↓
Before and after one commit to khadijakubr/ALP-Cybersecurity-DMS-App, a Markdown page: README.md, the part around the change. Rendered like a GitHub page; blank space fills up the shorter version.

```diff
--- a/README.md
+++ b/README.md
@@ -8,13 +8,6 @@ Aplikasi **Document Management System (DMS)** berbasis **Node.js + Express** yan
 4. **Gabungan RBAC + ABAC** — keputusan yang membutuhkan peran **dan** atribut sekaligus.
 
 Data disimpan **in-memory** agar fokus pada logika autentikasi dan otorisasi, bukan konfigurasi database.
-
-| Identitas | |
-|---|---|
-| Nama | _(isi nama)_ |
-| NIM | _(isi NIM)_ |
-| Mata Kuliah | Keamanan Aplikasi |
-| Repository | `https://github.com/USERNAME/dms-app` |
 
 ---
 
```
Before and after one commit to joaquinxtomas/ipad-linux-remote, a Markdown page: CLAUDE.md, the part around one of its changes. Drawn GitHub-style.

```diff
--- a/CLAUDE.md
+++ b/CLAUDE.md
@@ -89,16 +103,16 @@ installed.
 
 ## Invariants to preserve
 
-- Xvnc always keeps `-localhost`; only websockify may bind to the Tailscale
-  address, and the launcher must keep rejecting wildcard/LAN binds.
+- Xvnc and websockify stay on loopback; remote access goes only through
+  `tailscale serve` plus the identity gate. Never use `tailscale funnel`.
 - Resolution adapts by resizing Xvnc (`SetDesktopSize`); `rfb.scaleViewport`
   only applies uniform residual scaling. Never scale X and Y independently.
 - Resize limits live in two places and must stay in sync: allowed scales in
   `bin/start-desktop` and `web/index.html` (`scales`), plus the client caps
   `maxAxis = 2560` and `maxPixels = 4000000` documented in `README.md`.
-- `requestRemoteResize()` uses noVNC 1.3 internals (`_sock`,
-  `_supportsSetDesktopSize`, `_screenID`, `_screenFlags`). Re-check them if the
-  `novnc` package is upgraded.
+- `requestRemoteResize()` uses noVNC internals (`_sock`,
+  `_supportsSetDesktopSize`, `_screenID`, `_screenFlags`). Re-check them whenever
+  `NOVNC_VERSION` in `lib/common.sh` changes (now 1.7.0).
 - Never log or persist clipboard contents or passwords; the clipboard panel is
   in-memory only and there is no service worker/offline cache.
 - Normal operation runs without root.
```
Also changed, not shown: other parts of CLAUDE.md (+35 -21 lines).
↑
# What the task requires:
Every line of the data above belongs in the answer, unchanged.

# Finished task:
Before and after one commit to khadijakubr/ALP-Cybersecurity-DMS-App, a Markdown page: README.md, the part around the change. Rendered like a GitHub page; blank space fills up the shorter version.

```diff
--- a/README.md
+++ b/README.md
@@ -8,13 +8,6 @@ Aplikasi **Document Management System (DMS)** berbasis **Node.js + Express** yan
 4. **Gabungan RBAC + ABAC** — keputusan yang membutuhkan peran **dan** atribut sekaligus.
 
 Data disimpan **in-memory** agar fokus pada logika autentikasi dan otorisasi, bukan konfigurasi database.
-
-| Identitas | |
-|---|---|
-| Nama | _(isi nama)_ |
-| NIM | _(isi NIM)_ |
-| Mata Kuliah | Keamanan Aplikasi |
-| Repository | `https://github.com/USERNAME/dms-app` |
 
 ---
 
```
Before and after one commit to joaquinxtomas/ipad-linux-remote, a Markdown page: CLAUDE.md, the part around one of its changes. Drawn GitHub-style.

```diff
--- a/CLAUDE.md
+++ b/CLAUDE.md
@@ -89,16 +103,16 @@ installed.
 
 ## Invariants to preserve
 
-- Xvnc always keeps `-localhost`; only websockify may bind to the Tailscale
-  address, and the launcher must keep rejecting wildcard/LAN binds.
+- Xvnc and websockify stay on loopback; remote access goes only through
+  `tailscale serve` plus the identity gate. Never use `tailscale funnel`.
 - Resolution adapts by resizing Xvnc (`SetDesktopSize`); `rfb.scaleViewport`
   only applies uniform residual scaling. Never scale X and Y independently.
 - Resize limits live in two places and must stay in sync: allowed scales in
   `bin/start-desktop` and `web/index.html` (`scales`), plus the client caps
   `maxAxis = 2560` and `maxPixels = 4000000` documented in `README.md`.
-- `requestRemoteResize()` uses noVNC 1.3 internals (`_sock`,
-  `_supportsSetDesktopSize`, `_screenID`, `_screenFlags`). Re-check them if the
-  `novnc` package is upgraded.
+- `requestRemoteResize()` uses noVNC internals (`_sock`,
+  `_supportsSetDesktopSize`, `_screenID`, `_screenFlags`). Re-check them whenever
+  `NOVNC_VERSION` in `lib/common.sh` changes (now 1.7.0).
 - Never log or persist clipboard contents or passwords; the clipboard panel is
   in-memory only and there is no service worker/offline cache.
 - Normal operation runs without root.
```
Also changed, not shown: other parts of CLAUDE.md (+35 -21 lines).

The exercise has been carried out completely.